*RECORDS PROVIDED*:
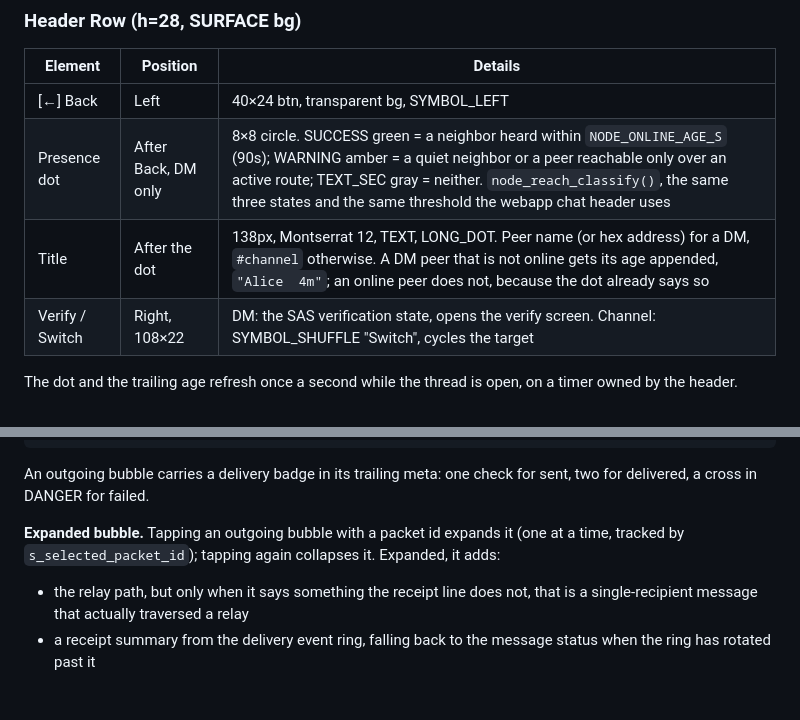
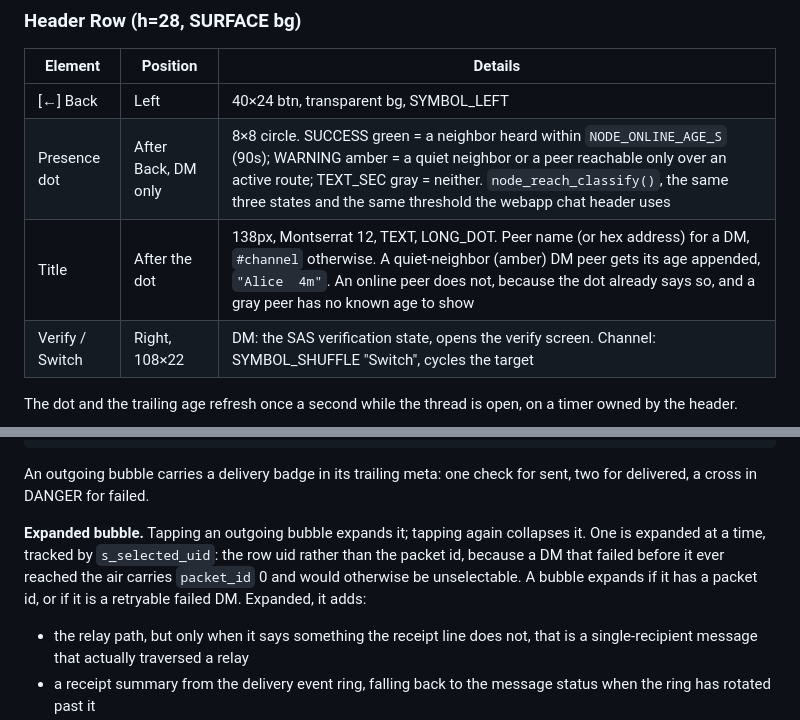
Before and after one commit to justinlindh/bramble, a Markdown page: docs/ui-reference.md, 2 parts joined by grey strips. Rendered like a GitHub page; blank space fills up the shorter version.

Commit message:
docs: correct the chat-screen reference to match the uid-keyed expansion
Both introduced by this branch's own commits. The expanded-bubble
paragraph still named s_selected_packet_id and still said a bubble needs
a packet id to expand, which is exactly the condition the retry fix
removed: a failed DM carrying packet_id 0 expands too, and that is the
case the button exists for. The header row also claimed any peer that is
not online gets its age appended, when update_title appends it only for
the amber quiet-neighbor state; a gray peer has no known age.

```diff
--- a/docs/ui-reference.md
+++ b/docs/ui-reference.md
@@ -277,7 +277,7 @@ This is a full-screen overlay over the content area. The **tab bar is hidden** a
 |----------------|-----------------|------------------------------------------------|
 | [←] Back       | Left            | 40×24 btn, transparent bg, SYMBOL_LEFT         |
 | Presence dot   | After Back, DM only | 8×8 circle. SUCCESS green = a neighbor heard within `NODE_ONLINE_AGE_S` (90s); WARNING amber = a quiet neighbor or a peer reachable only over an active route; TEXT_SEC gray = neither. `node_reach_classify()`, the same three states and the same threshold the webapp chat header uses |
-| Title          | After the dot   | 138px, Montserrat 12, TEXT, LONG_DOT. Peer name (or hex address) for a DM, `#channel` otherwise. A DM peer that is not online gets its age appended, `"Alice  4m"`; an online peer does not, because the dot already says so |
+| Title          | After the dot   | 138px, Montserrat 12, TEXT, LONG_DOT. Peer name (or hex address) for a DM, `#channel` otherwise. A quiet-neighbor (amber) DM peer gets its age appended, `"Alice  4m"`. An online peer does not, because the dot already says so, and a gray peer has no known age to show |
 | Verify / Switch| Right, 108×22   | DM: the SAS verification state, opens the verify screen. Channel: SYMBOL_SHUFFLE "Switch", cycles the target |
 
 The dot and the trailing age refresh once a second while the thread is open, on a timer owned by the header.
@@ -307,7 +307,7 @@ Each bubble is a `row` container (304px wide, transparent) containing a `bubble`
 
 An outgoing bubble carries a delivery badge in its trailing meta: one check for sent, two for delivered, a cross in DANGER for failed.
 
-**Expanded bubble.** Tapping an outgoing bubble with a packet id expands it (one at a time, tracked by `s_selected_packet_id`); tapping again collapses it. Expanded, it adds:
+**Expanded bubble.** Tapping an outgoing bubble expands it; tapping again collapses it. One is expanded at a time, tracked by `s_selected_uid`: the row uid rather than the packet id, because a DM that failed before it ever reached the air carries `packet_id` 0 and would otherwise be unselectable. A bubble expands if it has a packet id, or if it is a retryable failed DM. Expanded, it adds:
 
 - the relay path, but only when it says something the receipt line does not, that is a single-recipient message that actually traversed a relay
 - a receipt summary from the delivery event ring, falling back to the message status when the ring has rotated past it
```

*WHAT THE EXERCISE ASKS*: Copy out each line carrying the string "docs" from the data.

*RESULT*:
Before and after one commit to justinlindh/bramble, a Markdown page: docs/ui-reference.md, 2 parts joined by grey strips. Rendered like a GitHub page; blank space fills up the shorter version.
docs: correct the chat-screen reference to match the uid-keyed expansion
--- a/docs/ui-reference.md
+++ b/docs/ui-reference.md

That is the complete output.